In a previous post I made the point that the idea that we are made in God’s image does a lot to explain our intuitive moral sense. If he is, and is good and we are wired to reflect his character, then human guilt (or the lack of it) is not merely a feeling, but the result of actual moral knowledge. Such knowledge may need refining, but it is not our invention.
One comment I received in said, “If knowledge of morality is granted by a morally perfect god, the feeling of moral disgust at his actions should not be possible. This necessitates an alternate method of attaining these feelings …”
We might reword this into a collection of questions something like these:
“If our understanding of morality is based on our being made in God’s image, then why don’t we always agree with him? How is it even possible for me to disagree? Why do I even have moral questions? Further, why do people ever disagree with one another in areas of right and wrong?”
These are great questions, but not particularly vexing, at least not from the biblical position. Speaking as a Christian, these tensions are not only explainable, they are exactly what we should expect. This is what I see in myself and what I see in others – and it is true for at least two reasons: 1) Our inborn need to grow in understanding, and 2) Our regrettably clouded vision.

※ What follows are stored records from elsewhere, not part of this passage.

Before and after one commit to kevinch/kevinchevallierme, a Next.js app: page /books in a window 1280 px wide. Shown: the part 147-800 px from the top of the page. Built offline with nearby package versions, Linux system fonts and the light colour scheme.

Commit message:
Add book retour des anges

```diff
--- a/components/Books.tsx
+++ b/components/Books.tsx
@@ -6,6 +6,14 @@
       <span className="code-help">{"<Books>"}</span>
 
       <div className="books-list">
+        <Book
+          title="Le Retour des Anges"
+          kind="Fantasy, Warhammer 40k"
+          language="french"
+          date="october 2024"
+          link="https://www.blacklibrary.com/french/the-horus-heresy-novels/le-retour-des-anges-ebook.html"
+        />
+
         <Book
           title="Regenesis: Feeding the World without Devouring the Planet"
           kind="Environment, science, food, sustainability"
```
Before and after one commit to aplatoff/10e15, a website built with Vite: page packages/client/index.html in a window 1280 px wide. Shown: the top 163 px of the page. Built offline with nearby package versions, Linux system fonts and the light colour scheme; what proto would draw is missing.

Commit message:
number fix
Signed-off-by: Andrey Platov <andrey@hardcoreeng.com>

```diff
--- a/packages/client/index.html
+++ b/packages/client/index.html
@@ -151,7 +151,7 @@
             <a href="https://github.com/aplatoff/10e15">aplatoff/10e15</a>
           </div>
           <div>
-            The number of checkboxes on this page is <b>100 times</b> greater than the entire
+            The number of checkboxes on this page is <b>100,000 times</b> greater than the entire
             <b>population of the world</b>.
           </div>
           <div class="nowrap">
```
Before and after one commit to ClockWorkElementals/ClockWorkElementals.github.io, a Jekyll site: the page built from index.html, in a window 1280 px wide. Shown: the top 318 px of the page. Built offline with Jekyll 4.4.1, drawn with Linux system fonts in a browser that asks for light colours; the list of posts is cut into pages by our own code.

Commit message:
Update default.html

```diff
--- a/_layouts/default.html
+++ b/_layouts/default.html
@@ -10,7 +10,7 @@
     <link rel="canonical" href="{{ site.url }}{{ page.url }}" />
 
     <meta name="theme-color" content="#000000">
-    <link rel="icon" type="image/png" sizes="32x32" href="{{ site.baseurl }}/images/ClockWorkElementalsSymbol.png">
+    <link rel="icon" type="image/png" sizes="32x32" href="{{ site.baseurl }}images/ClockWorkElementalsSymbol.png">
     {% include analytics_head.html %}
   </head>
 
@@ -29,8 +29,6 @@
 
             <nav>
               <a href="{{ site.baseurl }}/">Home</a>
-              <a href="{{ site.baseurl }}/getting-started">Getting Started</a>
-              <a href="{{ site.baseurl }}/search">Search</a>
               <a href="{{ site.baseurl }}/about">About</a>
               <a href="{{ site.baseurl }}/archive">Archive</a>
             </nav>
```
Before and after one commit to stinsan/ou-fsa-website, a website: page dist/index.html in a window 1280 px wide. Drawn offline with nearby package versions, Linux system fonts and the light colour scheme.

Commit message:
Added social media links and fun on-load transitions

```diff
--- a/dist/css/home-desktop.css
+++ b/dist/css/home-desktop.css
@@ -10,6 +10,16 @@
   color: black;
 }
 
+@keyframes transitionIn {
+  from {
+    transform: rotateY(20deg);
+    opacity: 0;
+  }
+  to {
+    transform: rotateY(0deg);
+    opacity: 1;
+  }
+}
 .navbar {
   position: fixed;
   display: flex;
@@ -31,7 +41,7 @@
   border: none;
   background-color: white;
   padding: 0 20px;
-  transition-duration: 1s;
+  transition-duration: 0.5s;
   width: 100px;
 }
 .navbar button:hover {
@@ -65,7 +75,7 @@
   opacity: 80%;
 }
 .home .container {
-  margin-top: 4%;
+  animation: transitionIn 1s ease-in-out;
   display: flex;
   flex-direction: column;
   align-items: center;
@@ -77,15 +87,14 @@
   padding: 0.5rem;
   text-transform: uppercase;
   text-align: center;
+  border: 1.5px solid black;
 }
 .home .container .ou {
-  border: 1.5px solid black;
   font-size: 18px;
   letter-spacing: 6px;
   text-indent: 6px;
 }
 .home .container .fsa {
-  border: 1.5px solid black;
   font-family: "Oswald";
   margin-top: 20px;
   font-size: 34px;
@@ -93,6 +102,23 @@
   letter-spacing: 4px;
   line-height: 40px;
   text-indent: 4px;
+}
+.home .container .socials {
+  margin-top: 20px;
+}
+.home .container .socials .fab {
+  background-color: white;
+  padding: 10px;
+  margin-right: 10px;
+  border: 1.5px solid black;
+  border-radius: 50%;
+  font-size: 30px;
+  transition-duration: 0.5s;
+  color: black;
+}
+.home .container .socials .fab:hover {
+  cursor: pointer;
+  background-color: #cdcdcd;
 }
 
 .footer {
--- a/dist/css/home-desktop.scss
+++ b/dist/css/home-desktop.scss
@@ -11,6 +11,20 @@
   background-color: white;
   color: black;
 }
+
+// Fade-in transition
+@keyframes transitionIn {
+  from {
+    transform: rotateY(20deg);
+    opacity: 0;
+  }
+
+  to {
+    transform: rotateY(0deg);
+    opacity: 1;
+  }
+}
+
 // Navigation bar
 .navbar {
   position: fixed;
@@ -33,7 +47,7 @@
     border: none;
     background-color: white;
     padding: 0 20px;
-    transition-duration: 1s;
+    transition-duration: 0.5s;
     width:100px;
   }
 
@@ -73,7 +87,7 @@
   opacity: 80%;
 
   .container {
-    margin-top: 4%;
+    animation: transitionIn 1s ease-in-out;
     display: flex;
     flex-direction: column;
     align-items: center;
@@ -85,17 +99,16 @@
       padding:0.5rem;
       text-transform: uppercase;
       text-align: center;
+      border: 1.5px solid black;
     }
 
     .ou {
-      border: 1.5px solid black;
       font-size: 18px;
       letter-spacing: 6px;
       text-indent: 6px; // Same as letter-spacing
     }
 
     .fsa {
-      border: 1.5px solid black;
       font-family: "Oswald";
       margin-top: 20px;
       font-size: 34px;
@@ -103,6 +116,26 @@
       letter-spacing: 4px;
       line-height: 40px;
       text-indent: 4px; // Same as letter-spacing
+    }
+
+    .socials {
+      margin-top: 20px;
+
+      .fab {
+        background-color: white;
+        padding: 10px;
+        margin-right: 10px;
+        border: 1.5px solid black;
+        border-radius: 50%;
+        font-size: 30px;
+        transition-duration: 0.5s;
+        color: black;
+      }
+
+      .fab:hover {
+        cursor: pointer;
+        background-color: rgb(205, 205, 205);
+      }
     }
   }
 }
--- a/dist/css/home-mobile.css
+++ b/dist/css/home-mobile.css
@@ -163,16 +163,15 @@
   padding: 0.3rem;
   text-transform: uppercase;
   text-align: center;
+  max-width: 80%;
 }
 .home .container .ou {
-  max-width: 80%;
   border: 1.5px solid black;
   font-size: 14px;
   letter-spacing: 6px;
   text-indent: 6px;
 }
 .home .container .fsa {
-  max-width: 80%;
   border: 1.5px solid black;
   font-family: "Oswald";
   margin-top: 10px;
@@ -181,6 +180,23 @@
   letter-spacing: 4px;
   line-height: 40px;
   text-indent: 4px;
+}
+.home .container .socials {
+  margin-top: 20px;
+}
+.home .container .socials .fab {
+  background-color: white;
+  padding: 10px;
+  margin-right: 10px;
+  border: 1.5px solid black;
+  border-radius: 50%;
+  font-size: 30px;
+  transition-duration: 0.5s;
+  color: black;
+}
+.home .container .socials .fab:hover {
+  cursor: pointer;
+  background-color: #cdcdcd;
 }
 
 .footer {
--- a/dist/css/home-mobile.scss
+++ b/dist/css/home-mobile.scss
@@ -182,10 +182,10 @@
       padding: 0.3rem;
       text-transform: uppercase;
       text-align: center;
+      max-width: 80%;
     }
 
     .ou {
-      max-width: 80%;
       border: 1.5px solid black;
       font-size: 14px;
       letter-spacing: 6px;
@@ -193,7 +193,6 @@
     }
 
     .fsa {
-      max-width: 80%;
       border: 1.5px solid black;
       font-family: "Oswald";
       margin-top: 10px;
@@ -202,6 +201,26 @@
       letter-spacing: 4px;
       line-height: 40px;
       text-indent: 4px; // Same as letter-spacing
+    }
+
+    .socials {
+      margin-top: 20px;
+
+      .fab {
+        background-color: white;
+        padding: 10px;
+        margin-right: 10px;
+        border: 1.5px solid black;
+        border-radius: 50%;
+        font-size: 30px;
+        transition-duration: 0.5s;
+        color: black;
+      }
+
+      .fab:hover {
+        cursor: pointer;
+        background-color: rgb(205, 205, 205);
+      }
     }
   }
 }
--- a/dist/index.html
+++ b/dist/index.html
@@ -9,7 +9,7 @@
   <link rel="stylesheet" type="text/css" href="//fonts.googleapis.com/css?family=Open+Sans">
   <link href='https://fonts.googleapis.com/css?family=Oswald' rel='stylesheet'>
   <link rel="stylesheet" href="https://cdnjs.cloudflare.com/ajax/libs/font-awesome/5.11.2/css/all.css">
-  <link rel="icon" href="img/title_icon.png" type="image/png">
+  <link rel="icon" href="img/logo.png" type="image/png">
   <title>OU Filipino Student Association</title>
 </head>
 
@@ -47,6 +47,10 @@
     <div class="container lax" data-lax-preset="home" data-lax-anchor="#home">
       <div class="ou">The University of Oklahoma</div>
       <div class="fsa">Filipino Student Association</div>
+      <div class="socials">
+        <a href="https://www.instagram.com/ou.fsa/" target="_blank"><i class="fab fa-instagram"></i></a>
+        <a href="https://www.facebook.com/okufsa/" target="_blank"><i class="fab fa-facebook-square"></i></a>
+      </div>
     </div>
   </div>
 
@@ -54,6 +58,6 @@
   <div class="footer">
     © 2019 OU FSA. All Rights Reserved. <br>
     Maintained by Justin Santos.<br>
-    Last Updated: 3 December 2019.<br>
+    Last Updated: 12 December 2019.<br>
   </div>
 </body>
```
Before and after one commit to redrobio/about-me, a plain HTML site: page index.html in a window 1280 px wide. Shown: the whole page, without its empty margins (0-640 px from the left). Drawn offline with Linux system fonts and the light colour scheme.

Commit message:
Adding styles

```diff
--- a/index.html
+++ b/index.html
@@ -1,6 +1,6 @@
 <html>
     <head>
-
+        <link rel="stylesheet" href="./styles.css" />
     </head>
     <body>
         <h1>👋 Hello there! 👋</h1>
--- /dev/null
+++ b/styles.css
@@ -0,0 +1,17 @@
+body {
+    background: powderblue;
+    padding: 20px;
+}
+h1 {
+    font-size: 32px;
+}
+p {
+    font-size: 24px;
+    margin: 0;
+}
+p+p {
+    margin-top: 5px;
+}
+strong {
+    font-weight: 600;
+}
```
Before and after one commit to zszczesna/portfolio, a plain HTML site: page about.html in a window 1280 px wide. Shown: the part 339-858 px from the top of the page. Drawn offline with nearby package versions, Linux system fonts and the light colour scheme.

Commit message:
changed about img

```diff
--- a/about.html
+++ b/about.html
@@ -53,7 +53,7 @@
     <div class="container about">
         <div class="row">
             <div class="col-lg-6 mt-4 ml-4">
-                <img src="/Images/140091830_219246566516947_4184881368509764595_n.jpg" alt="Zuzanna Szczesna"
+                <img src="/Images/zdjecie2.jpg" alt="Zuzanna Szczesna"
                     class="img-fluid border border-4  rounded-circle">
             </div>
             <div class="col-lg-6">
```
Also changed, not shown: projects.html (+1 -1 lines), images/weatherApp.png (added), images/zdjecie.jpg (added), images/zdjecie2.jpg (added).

- Our need to grow in understanding: The Bible agrees with our observable reality, revealing that no one is born with perfect wisdom or perfect moral sense. Even Jesus, like all people, grew in wisdom (Luke 2:52). Peter encourages us to “grow in the grace and knowledge of our Lord and Savior Jesus Christ” (2 Peter 3:18). The book of Hebrews speaks of “the mature … those who have their powers of discernment trained by constant practice to distinguish good from evil” (Hebrews 5:14). In other words, our moral sense will not naturally agree with God’s any more than a student will always agree with her professor before doing the proper assignments, or a child will naturally agree with his parents while growing up. Time and normal effort can do their part to bring their views closer together. Much more is this true with us and God.
- Our regrettably clouded vision: Under the best of conditions we would still need to grow, but the conditions, alas, are not the best – far from it, in fact. The problem is our present state of rebellion. We don’t naturally see things from God’s perspective, nor even from some impartial neutral ground. Our nature has become corrupt, making us biased against him. We too often agree with God only if doing so gives us an advantage.
There is ample opportunity to change this state of affairs. We need to be taught and our fairly steep learning curve begins by getting into a right standing with him. Again, that implies growth and a change of heart. Karen Swallow Prior sees the right place as one of wonder, “Even the ability to doubt him, to struggle against him, to wonder at his ways is rooted in him. Certainty seems bigger than me, skepticism smaller. Wonder is just right.” (Booked, p. 191)